Five Minutes With Craig Perry

Current organiser of Bake Skills Craig Perry has been a stalwart of the baking industry for many years, inspiring and educating young bakers all along the way. From starting up the ABINSA scholarship program, to being a large part of the team that runs Bake Skills every year, Craig’s dedication to the industry has been a major part of everything that he has done over the years. Baking Business sat down with Craig to learn more about his start in the industry and all of the hard work he’s put in over his career.

How did you get started in the baking world?

I was working for a company called Quaker Oats, which is based in Chicago, and they moved me to Melbourne, into the marketing department. And then they made me the food service/baking national manager. Part of that role was working in food service. So, I got nominated to be the company delegate to the Australian Society of Baking (ASB). And that was my first real exposure to the baking side of Quaker Oats, which was essentially Pampas Pastry. It had only just been launched, so that was exciting.

Where has your career taken you throughout the industry in the years you’ve been involved?

When Quaker sold its Australian business, I went with Pampas to what became Goodman Fielder and ended up running both the export and baking side of the food service division, I then spent several months out in the field with several of our baking reps to get a first-hand overview of our industry at that time.

That led to having a chat with Mike Fleming from TAFE and John Ross from the Pastrycook & Bakers News monthly. We agreed that the industry was really good at running lots of regional baking shows, but nothing that was really national.

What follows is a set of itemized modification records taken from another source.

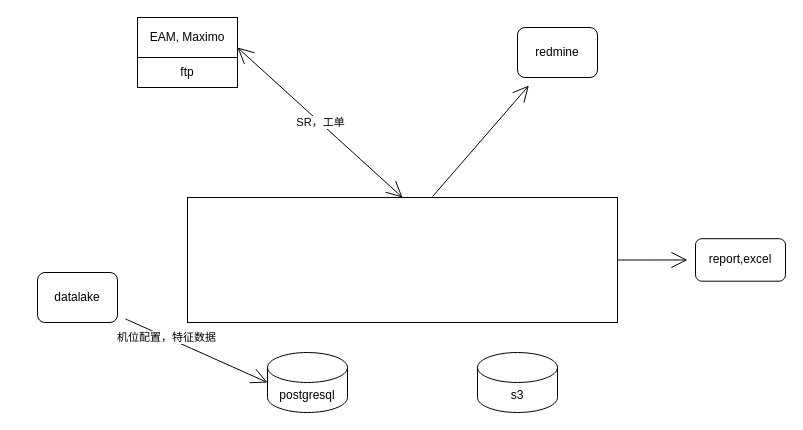
Above: 云端透视.drawio in tonyleifang/tony (draw.io), before the change. Source tidied: cells renumbered, new cells numbered last; positions are measured from the earlier drawing's top-left corner, leaving out a move shared by most shapes. Both pictures are drawn from the tidied source at 100%, with x=0, y=0 at pixel (37, 17).
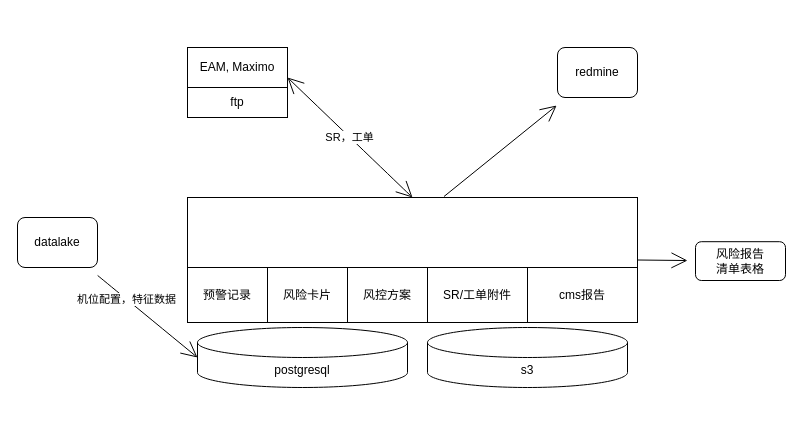
Above is the later version.

Commit message:
更新云端透视.drawio

The edit, as a diff of the source:
```diff
@@
 <mxGraphModel>
   <root>
     <mxCell id="0" />
     <mxCell id="1" parent="0" />
     <mxCell id="2" value="SR，工单" style="edgeStyle=none;curved=1;rounded=0;jettySize=auto;html=1;endArrow=open;startSize=14;endSize=14;sourcePerimeterSpacing=8;targetPerimeterSpacing=8;startArrow=open;startFill=0;entryX=1;entryY=0.75;entryDx=0;entryDy=0;exitX=0.5;exitY=0;exitDx=0;exitDy=0;" parent="1" edge="1" source="6" target="4">
       <mxGeometry relative="1" as="geometry" />
     </mxCell>
-    <mxCell id="3" value="report,excel" style="rounded=1;whiteSpace=wrap;html=1;hachureGap=4;" parent="1" vertex="1">
-      <mxGeometry x="658" y="221.2" width="90" height="42.5" as="geometry" />
+    <mxCell id="3" value="风险报告&lt;br&gt;清单表格" style="rounded=1;whiteSpace=wrap;html=1;hachureGap=4;" parent="1" vertex="1">
+      <mxGeometry x="658" y="224.2" width="90" height="38.8" as="geometry" />
     </mxCell>
     <mxCell id="4" value="EAM, Maximo" style="rounded=0;whiteSpace=wrap;html=1;hachureGap=4;glass=0;" parent="1" vertex="1">
-      <mxGeometry x="100" width="100" height="40" as="geometry" />
+      <mxGeometry x="150" y="30" width="100" height="40" as="geometry" />
     </mxCell>
     <mxCell id="5" style="edgeStyle=none;rounded=0;jettySize=auto;html=1;exitX=1;exitY=0.5;exitDx=0;exitDy=0;startArrow=none;startFill=0;endArrow=open;startSize=14;endSize=14;sourcePerimeterSpacing=8;targetPerimeterSpacing=8;" parent="1" edge="1" source="6" target="3">
       <mxGeometry relative="1" as="geometry" />
     </mxCell>
     <mxCell id="6" style="rounded=0;whiteSpace=wrap;html=1;hachureGap=4;" parent="1" vertex="1">
-      <mxGeometry x="150" y="180" width="430" height="125" as="geometry" />
+      <mxGeometry x="150" y="180" width="450" height="125" as="geometry" />
     </mxCell>
     <mxCell id="7" value="&lt;span&gt;postgresql&lt;/span&gt;" style="shape=cylinder3;whiteSpace=wrap;html=1;boundedLbl=1;backgroundOutline=1;size=15;hachureGap=4;" parent="1" vertex="1">
-      <mxGeometry x="230" y="335" width="80" height="60" as="geometry" />
+      <mxGeometry x="160" y="310" width="210" height="60" as="geometry" />
     </mxCell>
     <mxCell id="8" value="&lt;span&gt;s3&lt;/span&gt;" style="shape=cylinder3;whiteSpace=wrap;html=1;boundedLbl=1;backgroundOutline=1;size=15;hachureGap=4;" parent="1" vertex="1">
-      <mxGeometry x="440" y="335" width="80" height="60" as="geometry" />
+      <mxGeometry x="390" y="310" width="200" height="60" as="geometry" />
     </mxCell>
     <mxCell id="9" style="edgeStyle=none;curved=1;rounded=0;jettySize=auto;html=1;startArrow=none;startFill=0;endArrow=open;startSize=14;endSize=14;sourcePerimeterSpacing=8;targetPerimeterSpacing=8;entryX=0;entryY=0.5;entryDx=0;entryDy=0;entryPerimeter=0;" parent="1" edge="1" source="11" target="7">
       <mxGeometry relative="1" as="geometry" />
     </mxCell>
     <mxCell id="10" value="机位配置，特征数据" style="edgeLabel;html=1;align=center;verticalAlign=middle;" parent="9" vertex="1">
       <mxGeometry x="-0.43" relative="1" as="geometry" />
     </mxCell>
     <mxCell id="11" value="datalake" style="rounded=1;whiteSpace=wrap;html=1;hachureGap=4;" parent="1" vertex="1">
-      <mxGeometry y="255" width="80" height="50" as="geometry" />
+      <mxGeometry x="-20" y="200" width="80" height="50" as="geometry" />
     </mxCell>
     <mxCell id="12" style="edgeStyle=none;rounded=0;jettySize=auto;html=1;startArrow=open;startFill=0;endArrow=none;startSize=14;endSize=14;sourcePerimeterSpacing=8;targetPerimeterSpacing=8;endFill=0;entryX=0.57;entryY=-0.008;entryDx=0;entryDy=0;entryPerimeter=0;" parent="1" edge="1" source="13" target="6">
       <mxGeometry relative="1" as="geometry" />
     </mxCell>
     <mxCell id="13" value="redmine" style="rounded=1;whiteSpace=wrap;html=1;hachureGap=4;" parent="1" vertex="1">
-      <mxGeometry x="480" y="10" width="80" height="50" as="geometry" />
+      <mxGeometry x="520" y="30" width="80" height="50" as="geometry" />
     </mxCell>
     <mxCell id="14" value="ftp" style="rounded=0;whiteSpace=wrap;html=1;hachureGap=4;" parent="1" vertex="1">
-      <mxGeometry x="100" y="40" width="100" height="30" as="geometry" />
+      <mxGeometry x="150" y="70" width="100" height="30" as="geometry" />
     </mxCell>
+    <mxCell id="15" value="预警记录" style="rounded=0;whiteSpace=wrap;html=1;hachureGap=4;" parent="1" vertex="1">
+      <mxGeometry x="150" y="250" width="80" height="55" as="geometry" />
+    </mxCell>
+    <mxCell id="16" value="风险卡片" style="rounded=0;whiteSpace=wrap;html=1;hachureGap=4;" parent="1" vertex="1">
+      <mxGeometry x="230" y="250" width="80" height="55" as="geometry" />
+    </mxCell>
+    <mxCell id="17" value="SR/工单附件" style="rounded=0;whiteSpace=wrap;html=1;hachureGap=4;" parent="1" vertex="1">
+      <mxGeometry x="390" y="250" width="100" height="55" as="geometry" />
+    </mxCell>
+    <mxCell id="18" value="cms报告" style="rounded=0;whiteSpace=wrap;html=1;hachureGap=4;" parent="1" vertex="1">
+      <mxGeometry x="490" y="250" width="110" height="55" as="geometry" />
+    </mxCell>
+    <mxCell id="19" value="风控方案" style="rounded=0;whiteSpace=wrap;html=1;hachureGap=4;" parent="1" vertex="1">
+      <mxGeometry x="310" y="250" width="80" height="55" as="geometry" />
+    </mxCell>
   </root>
 </mxGraphModel>
```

So we pulled together a committee to see how we could help the “mum and dad bakeries” and from that, the Official Great Aussie Pie Competition was launched!

Twelve months later, we launched the Australian Baking Industry National Scholarship Awards to provide bakers and pastrycooks with a vehicle to ‘show us what they think’ about everyday industry matters.

When I moved on from Goodman Fielder and started my marketing and food brokerage consultancy, I approached Goodman Fielder about the scholarships, and they passed it on to us for $1!

A year or two later, the Australian Wheat Board decided to show the baking industry how much they valued them—so they launched the Bake Skills competition as a TAFE college versus TAFE college teams event. We were asked to take it over after a couple of years and have been running it for 27 or 28 years now, most of that time in conjunction with, and as part of, the Fine Food Australia exhibition.

Nowadays, The Great Aussie Pie Competition is brilliantly run by Dani Lindsay and the not-for-profit Pie Council organisation, and the National Scholarship Awards are run by the ASB, through a steering committee headed up by the wonderful Janet Blythman.

Craig Perry with his wife, Denise

What goes into organising the Bake Skills competition every year?

We have a steering committee that helps plan and direct it, and we meet face to face a couple of times a year. We go through timetables, production schedules for both competitions, what worked and what didn’t, what we should change, feedback from industry, competitor input, etc. They then throw that to me to pull that whole thing together. We agree on a timetable and then get a launch flyer out to the industry by March each year.

It’s probably half a day to a day per week from March onwards, and in the last four or five weeks it’s “all hands on deck” as we put into making sure everything runs smoothly.

Do you have any advice to bakers who are thinking of entering Bake Skills in the future?

Yes—bite the bullet and enter! The best advice I can give is that if you enjoy being a pastry chef or a baker and you really want to make the industry a career, then enter as many competitions as you can! For one, you’ll come out the other end improved, 99 per cent of the time. Two, you get to meet new people and create a new network for yourself. And three, if you win, there are some terrific prizes to be won!

Where do you see yourself heading within the industry?

Bake Skills has been running now for 31 years! So, I’m looking to step back and find someone to take it over and grow it to the next level of industry opportunities. I’ll stay in touch with the industry, probably mainly through the ASB, as I’ve met some wonderful people and made some great friends and contacts. I’m only passing it on under certain conditions, and I’m happy to help out into next year to help train someone, but I think it’s time someone younger and wiser picked it up and ran it next year.

Craig Perry with his wife, Denise, and granddaughter, Amelia

What are you most looking forward to seeing come out of the baking industry over the next five to 10 years?

I’m excited about some of the talent coming through. I just hope and pray that they stay in the industry. I just hope they keep doing it, because they are the future. In an age where everything’s become more and more mechanised, that’s a worry, in terms of skills. On the other side, of course, it’s hard to get people to get into this mix. There’s a skill shortage in this industry.

I’m sure technology will help improve many aspects of the industry, but we still need enthusiastic and skilled people, no matter how good the equipment becomes. I still believe something being made by hand is better. (Just look at the quality produced by this year’s Bake Skills finalists!) So, I’m excited about the talent coming through.

Click here to upload your own recipe


  1. John Packham

    22 December

    Congratulations Craig and Denise.
    Great support , success and innovation over so many many years.,and lifelong friendship
    Very best wishes.

Your email address will not be published. Required fields are marked *

By using this form you agree with the storage and handling of your data by this website.